Collecting baseball cards is almost as American as the sport itself and though card collection has dipped in popularity over the decades, there is still a passionate community of baseball obsessives who are tapped into the hobby.
Other Rare Baseball Cards
The T206 Honus Wagner card was long thought to be one of the rarest cards ever because of its limited production. The card was published by the American Tobacco Company and even came with cigarettes attached (different times). Legend has it that Wagner, the legendary Hall of Fame shortstop, hated the idea of his likeness being used to promote tobacco sales and halted production. One of these cards sold in 2021 for north of $6 million.
Similarly, a 1952 Mickey Mantle card sold for $5 million in 2021. It wasn’t even his rookie card! Mantle’s rookie card sold for over $12 million.
Even recent players have some incredibly rare cards to their name. The Mike Trout 2009 Bowman Draft BDPP89 Superfractor sold for $3.9 million in 2020. The Angels’ superstar outfielder wasn’t even 30 years old at the time of auction.
Collectors will drop colossal amounts of cash on collectible cards if their rarity is deemed worth it. But, one card—thought to be rarer than them all—is finally set to hit auction. For avid card collectors and hobbyists, it is a card that trumps all of the others before it.
What Is the Rarest Baseball Card Ever?
The 1914 Baltimore News Babe Ruth rookie card is going to be up for sale for the first time ever. It is thought to be one of only ten in existence. Experts have it priced at over $10 million.
The card depicts a 19-year old George Herman Ruth.

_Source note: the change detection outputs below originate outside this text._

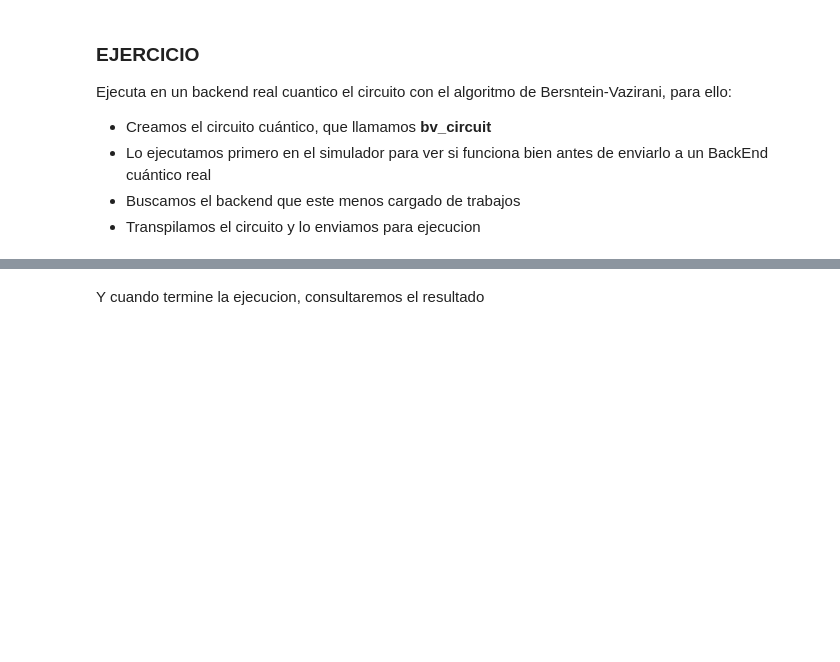
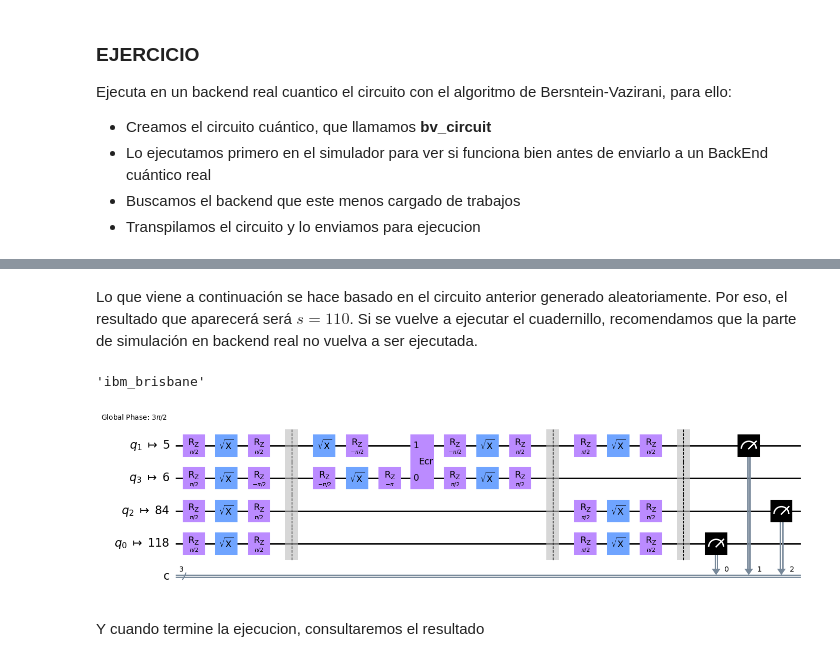
Before and after one commit to Mariomc10/AlgoritmosCuanticos, a Jupyter notebook: EJERCICIOS/EJERCICIO2_Berstein-Vazirani_MARIO_MORENO_CANCA.ipynb, the cells around one changed output, grey strips where cells are left out. Saved outputs shown, nothing was run; the diff lists cells and outputs as text; code cells hidden in the pictures; blank space fills up the shorter version.

```diff
--- a/EJERCICIOS/EJERCICIO2_Berstein-Vazirani_MARIO_MORENO_CANCA.ipynb
+++ b/EJERCICIOS/EJERCICIO2_Berstein-Vazirani_MARIO_MORENO_CANCA.ipynb
@@ -415,15 +415,20 @@ Creado BV-oraculo con s 001
 [figure]
+# %% [markdown]
+Lo que viene a continuación se hace basado en el circuito anterior generado aleatoriamente. Por eso, el resultado que aparecerá será $s = 110$. Si se vuelve a ejecutar el cuadernillo, recomendamos que la parte de simulación en backend real no vuelva a ser ejecutada.
 # %%
-# buscamos el backend menos ocupado - using a real qc backend: lest busy
+# buscamos el backend menos ocupado con lest busy
+from qiskit import Aer
 from qiskit.providers.ibmq import least_busy
 
-backend = least_busy(provider.backends(
-                simulator=False,
-                filters=lambda b: b.configuration().n_qubits >= 2))
-backend
+backend = least_busy(provider.backends(simulator = False))
+backend.name()
+# %% [output]
+'ibm_brisbane'
 # %%
 #lanzamos la ejecucion del job
-transpiled_circuit = transpile(bv_circuit, backend)
-#job = backend.run(transpiled_circ).result() # No ejecutar de nuevo
+transpiled_circuit = transpile(bv_circuit, backend=backend)
+transpiled_circuit.draw("mpl",fold=-1,idle_wires=False)
+# %% [output]
+[figure, added]
 # %% [markdown]
 Y cuando termine la ejecucion, consultaremos el resultado
```
Also changed, not shown: parts of 11 cells of this notebook.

Long before his slugging days, the card reads: “Pitcher.” The face of the card is tan and red and depicts rookie Babe Ruth for the first time as a young, fireballing pitcher for his hometown team, the Baltimore Orioles. The back of the card lists the Orioles’ schedule.
The card was attached to a newspaper and because Ruth was essentially a nobody at the time, hundreds of the cards went straight to the can after the paper was read. Imagine that—a paper that costs less than a nickel included a card that would one day be worth millions.
The lore of the card goes much deeper, though. The card was originally picked up by a Baltimore-area paper boy named Archibald Davis. Since, it has been passed down through the same family.
The card will be auctioned off at the Robert Edward Auctions’ Fall Auction—running from November 17 to December 3.
If you got the cash, you can register to bid on the card here.
The Baltimore News Babe Ruth rookie card is the most coveted baseball card in history. For fans of the sport, it’ll be a long time before you see a card even half as important hit the market.
About the Author/s
Peter Candia is the Food + Drink Editor at New Jersey Digest. A graduate of The Culinary Institute of America, Peter found a passion for writing midway through school and never looked back. He is a former line cook, server and bartender at top-rated restaurants in the tri-state area. In addition to food, Peter enjoys politics, music, sports and anything New Jersey.